* What needs to be done: Go through the lines below and copy any that hold the string "البلاستيكية".

* Given records:
##############################

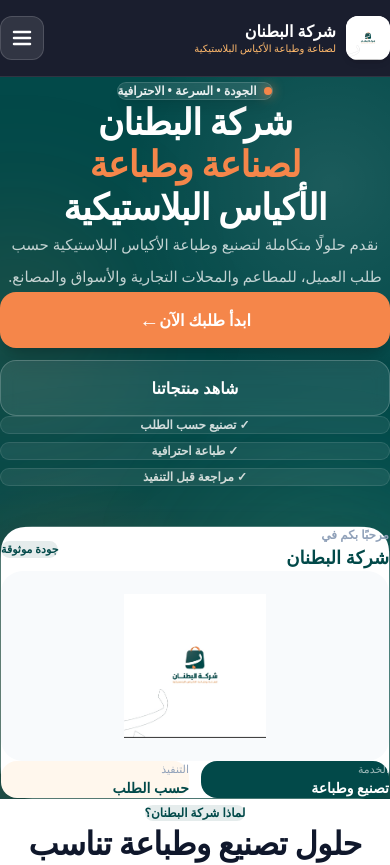
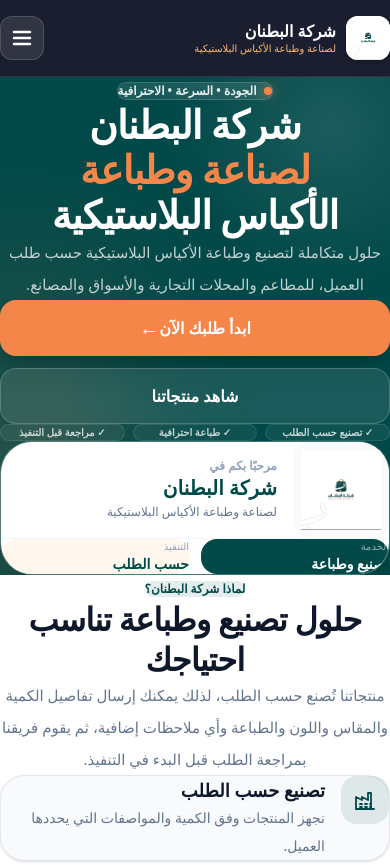
Before and after one commit to Nuwar523/plastic-factory, a Next.js app: page / in a window 390 px wide. Shown: the top 865 px of the page. Built offline with nearby package versions, Linux system fonts and the light colour scheme.

Commit message:
Redesign mobile homepage

```diff
--- a/app/page.tsx
+++ b/app/page.tsx
@@ -53,17 +53,17 @@
 ];
 
 function Icon({ name }: { name: string }) {
-  const common = {
-    fill: "none",
-    stroke: "currentColor",
-    strokeWidth: 1.8,
-    strokeLinecap: "round" as const,
-    strokeLinejoin: "round" as const,
-  };
-
   if (name === "factory" || name === "industry") {
     return (
-      <svg viewBox="0 0 24 24" className="h-6 w-6" {...common}>
+      <svg
+        viewBox="0 0 24 24"
+        className="h-6 w-6"
+        fill="none"
+        stroke="currentColor"
+        strokeWidth="1.8"
+        strokeLinecap="round"
+        strokeLinejoin="round"
+      >
         <path d="M3 21V9l6 3V9l6 3V5h3v16" />
         <path d="M3 21h18" />
         <path d="M7 16h2M12 16h2M17 16h1M7 19h2M12 19h2M17 19h1" />
@@ -73,7 +73,15 @@
 
   if (name === "print") {
     return (
-      <svg viewBox="0 0 24 24" className="h-6 w-6" {...common}>
+      <svg
+        viewBox="0 0 24 24"
+        className="h-6 w-6"
+        fill="none"
+        stroke="currentColor"
+        strokeWidth="1.8"
+        strokeLinecap="round"
+        strokeLinejoin="round"
+      >
         <path d="M6 9V3h12v6" />
         <path d="M6 18H4a2 2 0 0 1-2-2v-5a2 2 0 0 1 2-2h16a2 2 0 0 1 2 2v5a2 2 0 0 1-2 2h-2" />
         <path d="M6 14h12v7H6z" />
@@ -84,7 +92,15 @@
 
   if (name === "check") {
     return (
-      <svg viewBox="0 0 24 24" className="h-6 w-6" {...common}>
+      <svg
+        viewBox="0 0 24 24"
+        className="h-6 w-6"
+        fill="none"
+        stroke="currentColor"
+        strokeWidth="1.8"
+        strokeLinecap="round"
+        strokeLinejoin="round"
+      >
         <path d="M12 3l2.3 2.3 3.2-.2.8 3.1 2.7 1.7-1.7 2.7.2 3.2-3.1.8L15 19l-3 2-2-3-3.2.2-.8-3.1-2.7-1.7L5 10.7 4.8 7.5l3.1-.8L9 4.3 12 3z" />
         <path d="m8.5 12 2.2 2.2 4.8-5" />
       </svg>
@@ -93,7 +109,15 @@
 
   if (name === "bag") {
     return (
-      <svg viewBox="0 0 24 24" className="h-6 w-6" {...common}>
+      <svg
+        viewBox="0 0 24 24"
+        className="h-6 w-6"
+        fill="none"
+        stroke="currentColor"
+        strokeWidth="1.8"
+        strokeLinecap="round"
+        strokeLinejoin="round"
+      >
         <path d="M5 8h14l1 13H4L5 8z" />
         <path d="M9 8V6a3 3 0 0 1 6 0v2" />
       </svg>
@@ -102,7 +126,15 @@
 
   if (name === "store") {
     return (
-      <svg viewBox="0 0 24 24" className="h-6 w-6" {...common}>
+      <svg
+        viewBox="0 0 24 24"
+        className="h-6 w-6"
+        fill="none"
+        stroke="currentColor"
+        strokeWidth="1.8"
+        strokeLinecap="round"
+        strokeLinejoin="round"
+      >
         <path d="M4 10v10h16V10" />
         <path d="M3 10l2-6h14l2 6" />
         <path d="M3 10a3 3 0 0 0 6 0 3 3 0 0 0 6 0 3 3 0 0 0 6 0" />
@@ -113,7 +145,15 @@
 
   if (name === "cart") {
     return (
-      <svg viewBox="0 0 24 24" className="h-6 w-6" {...common}>
+      <svg
+        viewBox="0 0 24 24"
+        className="h-6 w-6"
+        fill="none"
+        stroke="currentColor"
+        strokeWidth="1.8"
+        strokeLinecap="round"
+        strokeLinejoin="round"
+      >
         <path d="M3 4h2l2 11h10l3-8H6" />
         <circle cx="9" cy="19" r="1.5" />
         <circle cx="17" cy="19" r="1.5" />
@@ -123,7 +163,15 @@
 
   if (name === "design") {
     return (
-      <svg viewBox="0 0 24 24" className="h-6 w-6" {...common}>
+      <svg
+        viewBox="0 0 24 24"
+        className="h-6 w-6"
+        fill="none"
+        stroke="currentColor"
+        strokeWidth="1.8"
+        strokeLinecap="round"
+        strokeLinejoin="round"
+      >
         <path d="M12 20h9" />
         <path d="M16.5 3.5a2.1 2.1 0 0 1 3 3L8 18l-4 1 1-4L16.5 3.5z" />
       </svg>
@@ -131,7 +179,15 @@
   }
 
   return (
-    <svg viewBox="0 0 24 24" className="h-6 w-6" {...common}>
+    <svg
+      viewBox="0 0 24 24"
+      className="h-6 w-6"
+      fill="none"
+      stroke="currentColor"
+      strokeWidth="1.8"
+      strokeLinecap="round"
+      strokeLinejoin="round"
+    >
       <path d="M12 3v18M3 12h18" />
     </svg>
   );
@@ -147,40 +203,43 @@
 
       {/* ================= HERO ================= */}
       <section className="relative overflow-hidden bg-[#024949] text-white">
-        <div className="absolute inset-0 bg-[radial-gradient(circle_at_85%_15%,rgba(255,255,255,0.10),transparent_30%),radial-gradient(circle_at_10%_85%,rgba(245,134,74,0.16),transparent_32%)]" />
 
-        <div className="absolute -left-24 top-32 h-56 w-56 rounded-full bg-[#F5864A]/10 blur-3xl" />
+        <div className="absolute inset-0 bg-[radial-gradient(circle_at_85%_10%,rgba(255,255,255,0.10),transparent_28%),radial-gradient(circle_at_10%_90%,rgba(245,134,74,0.16),transparent_30%)]" />
 
-        <div className="absolute -right-24 bottom-10 h-72 w-72 rounded-full bg-teal-300/10 blur-3xl" />
+        <div className="absolute -left-24 top-40 h-60 w-60 rounded-full bg-[#F5864A]/10 blur-3xl" />
 
-        <div className="relative mx-auto grid max-w-7xl gap-10 px-4 pb-12 pt-10 sm:px-6 sm:pb-16 sm:pt-14 lg:grid-cols-2 lg:items-center lg:gap-16 lg:px-8 lg:pb-24 lg:pt-20">
+        <div className="relative mx-auto max-w-7xl px-4 pb-10 pt-8 sm:px-6 sm:pb-14 sm:pt-12 lg:grid lg:grid-cols-2 lg:items-center lg:gap-16 lg:px-8 lg:pb-20 lg:pt-16">
 
           {/* ================= HERO TEXT ================= */}
-          <div className="order-1 text-center lg:text-right">
+          <div className="text-center lg:text-right">
 
-            <div className="mx-auto inline-flex items-center gap-2 rounded-full border border-white/15 bg-white/10 px-4 py-2 text-xs font-bold text-white/90 shadow-lg backdrop-blur sm:text-sm lg:mx-0">
-              <span className="h-2 w-2 rounded-full bg-[#F5864A] shadow-[0_0_12px_rgba(245,134,74,0.9)]" />
+            <div className="mx-auto inline-flex items-center gap-2 rounded-full border border-white/15 bg-white/10 px-4 py-2 text-xs font-bold text-white/90 backdrop-blur sm:text-sm lg:mx-0">
+              <span className="h-2 w-2 rounded-full bg-[#F5864A] shadow-[0_0_12px_rgba(245,134,74,0.8)]" />
               الجودة • السرعة • الاحترافية
             </div>
 
-            <h1 className="mx-auto mt-5 max-w-xl text-[2.25rem] font-black leading-[1.18] tracking-tight sm:text-5xl lg:mx-0 lg:text-6xl">
+            <h1 className="mx-auto mt-5 max-w-2xl text-[2.45rem] font-black leading-[1.15] tracking-tight sm:text-5xl lg:mx-0 lg:text-6xl">
+
+              <span className="block">
                 شركة البطنان
+              </span>
 
-              <span className="mt-2 block text-[#F5864A]">
+              <span className="mt-1 block text-[#F5864A]">
                 لصناعة وطباعة
               </span>
 
-              <span className="mt-2 block text-white">
+              <span className="mt-1 block">
                 الأكياس البلاستيكية
               </span>
+
             </h1>
 
             <p className="mx-auto mt-5 max-w-xl text-[15px] leading-8 text-white/75 sm:text-lg lg:mx-0">
-              نقدم حلولًا متكاملة لتصنيع وطباعة الأكياس البلاستيكية حسب طلب
-              العميل، للمطاعم والمحلات التجارية والأسواق والمصانع.
+              حلول متكاملة لتصنيع وطباعة الأكياس البلاستيكية حسب طلب العميل،
+              للمطاعم والمحلات التجارية والأسواق والمصانع.
             </p>
 
-            {/* Buttons */}
+            {/* Main buttons */}
             <div className="mt-7 flex flex-col gap-3 sm:flex-row sm:justify-center lg:justify-start">
 
               <Link
@@ -202,70 +261,70 @@
 
             </div>
 
-            {/* Trust points */}
-            <div className="mx-auto mt-7 grid max-w-xl grid-cols-1 gap-2 sm:grid-cols-3 lg:mx-0">
+            {/* Trust */}
+            <div className="mx-auto mt-5 grid max-w-xl grid-cols-3 gap-2 lg:mx-0">
 
-              <div className="rounded-xl border border-white/10 bg-white/[0.07] px-3 py-2.5 text-center text-xs font-semibold text-white/80">
+              <div className="rounded-xl border border-white/10 bg-white/[0.06] px-2 py-2.5 text-center text-[10px] font-bold text-white/75 sm:text-xs">
                 ✓ تصنيع حسب الطلب
               </div>
 
-              <div className="rounded-xl border border-white/10 bg-white/[0.07] px-3 py-2.5 text-center text-xs font-semibold text-white/80">
+              <div className="rounded-xl border border-white/10 bg-white/[0.06] px-2 py-2.5 text-center text-[10px] font-bold text-white/75 sm:text-xs">
                 ✓ طباعة احترافية
               </div>
 
-              <div className="rounded-xl border border-white/10 bg-white/[0.07] px-3 py-2.5 text-center text-xs font-semibold text-white/80">
+              <div className="rounded-xl border border-white/10 bg-white/[0.06] px-2 py-2.5 text-center text-[10px] font-bold text-white/75 sm:text-xs">
                 ✓ مراجعة قبل التنفيذ
               </div>
 
             </div>
+
           </div>
 
-          {/* ================= HERO VISUAL ================= */}
-          <div className="order-2 mx-auto w-full max-w-[390px] lg:max-w-[470px]">
+          {/* ================= BRAND CARD ================= */}
+          <div className="mx-auto mt-8 w-full max-w-[430px] lg:mt-0">
 
-            <div className="relative">
+            <div className="relative overflow-hidden rounded-[2rem] border border-white/15 bg-white/10 p-2 shadow-2xl backdrop-blur">
 
-              <div className="absolute -inset-5 rounded-[2.5rem] bg-[#F5864A]/10 blur-3xl" />
+              <div className="rounded-[1.6rem] bg-white p-4 sm:p-5">
 
-              <div className="relative rounded-[2rem] border border-white/15 bg-white/10 p-2 shadow-2xl backdrop-blur-sm sm:p-3">
+                <div className="flex items-center gap-4">
 
-                <div className="rounded-[1.5rem] bg-white p-4 text-slate-900 sm:p-5">
+                  {/* Logo */}
+                  <div className="flex h-24 w-24 shrink-0 items-center justify-center overflow-hidden rounded-2xl bg-slate-50 sm:h-28 sm:w-28">
 
-                  {/* Card Header */}
-                  <div className="flex items-center justify-between gap-3">
+                    <img
+                      src="/iogo.jpeg"
+                      alt="شعار شركة البطنان"
+                      className="h-20 w-20 object-contain sm:h-24 sm:w-24"
+                    />
 
-                    <div>
+                  </div>
+
+                  {/* Brand information */}
+                  <div className="min-w-0 text-right">
+
                     <p className="text-xs font-bold text-slate-400">
                       مرحبًا بكم في
                     </p>
 
-                      <p className="mt-1 text-lg font-black text-[#024949]">
+                    <h2 className="mt-1 text-xl font-black text-[#024949] sm:text-2xl">
                       شركة البطنان
+                    </h2>
+
+                    <p className="mt-1 text-xs leading-5 text-slate-500 sm:text-sm">
+                      لصناعة وطباعة الأكياس البلاستيكية
                     </p>
-                    </div>
 
-                    <div className="rounded-full bg-[#024949]/10 px-3 py-1.5 text-[11px] font-black text-[#024949]">
-                      جودة موثوقة
                   </div>
 
                 </div>
 
-                  {/* Logo Area */}
-                  <div className="mt-4 flex h-[190px] items-center justify-center overflow-hidden rounded-[1.35rem] bg-slate-50 sm:h-[245px]">
+                <div className="mt-4 h-px bg-slate-100" />
 
-                    <img
-                      src="/iogo.jpeg"
-                      alt="شعار شركة البطنان"
-                      className="h-36 w-36 object-contain sm:h-48 sm:w-48"
-                    />
-
-                  </div>
-
-                  {/* Info Cards */}
                 <div className="mt-4 grid grid-cols-2 gap-3">
 
-                    <div className="rounded-2xl bg-[#024949] px-4 py-3 text-white">
-                      <p className="text-[11px] text-white/60">
+                  <div className="rounded-2xl bg-[#024949] px-3 py-3 text-white">
+                    <p className="text-[10px] text-white/55">
                       الخدمة
                     </p>
 
@@ -274,8 +333,8 @@
                     </p>
                   </div>
 
-                    <div className="rounded-2xl bg-orange-50 px-4 py-3 text-[#024949]">
-                      <p className="text-[11px] text-slate-400">
+                  <div className="rounded-2xl bg-orange-50 px-3 py-3 text-[#024949]">
+                    <p className="text-[10px] text-slate-400">
                       التنفيذ
                     </p>
 
@@ -285,23 +344,11 @@
                   </div>
 
                 </div>
-                </div>
-              </div>
-
-              {/* Small Floating Badge - Desktop */}
-              <div className="absolute -bottom-4 right-4 hidden rounded-2xl border border-white/15 bg-white/95 px-4 py-3 shadow-xl sm:block">
-
-                <p className="text-[11px] font-bold text-slate-400">
-                  نراجع التفاصيل
-                </p>
-
-                <p className="mt-0.5 text-sm font-black text-[#024949]">
-                  قبل بدء التنفيذ ✓
-                </p>
 
               </div>
 
             </div>
+
           </div>
 
         </div>
@@ -332,7 +379,6 @@
 
           </div>
 
-          {/* Features */}
           <div className="mt-9 grid gap-4 md:grid-cols-3">
 
             {features.map((feature) => (
@@ -398,7 +444,6 @@
 
           </div>
 
-          {/* Services */}
           <div className="mt-8 grid grid-cols-1 gap-4 sm:grid-cols-2 lg:grid-cols-3">
 
             {services.map((service) => (
@@ -453,7 +498,6 @@
             className="mt-7 inline-flex min-h-14 items-center justify-center rounded-2xl bg-[#F5864A] px-8 font-black shadow-xl transition active:scale-[0.98] hover:bg-[#e9783d]"
           >
             ابدأ طلبك الآن
-
             <span className="mr-2 text-xl">
               ←
             </span>
@@ -483,7 +527,6 @@
 
           <div className="grid gap-4 sm:grid-cols-2">
 
-            {/* Phone */}
             <a
               href="tel:0923324462"
               className="rounded-3xl border border-slate-200 bg-slate-50 p-6 transition hover:-translate-y-1 hover:shadow-lg"
@@ -503,7 +546,6 @@
 
             </a>
 
-            {/* Location */}
             <div className="rounded-3xl border border-slate-200 bg-slate-50 p-6">
 
               <p className="text-sm font-bold text-slate-400">
```
Lines whose indentation alone changed are shown as unchanged.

##############################

* Completed exercise:
                 الأكياس البلاستيكية
-              نقدم حلولًا متكاملة لتصنيع وطباعة الأكياس البلاستيكية حسب طلب
+              حلول متكاملة لتصنيع وطباعة الأكياس البلاستيكية حسب طلب العميل،
+                      لصناعة وطباعة الأكياس البلاستيكية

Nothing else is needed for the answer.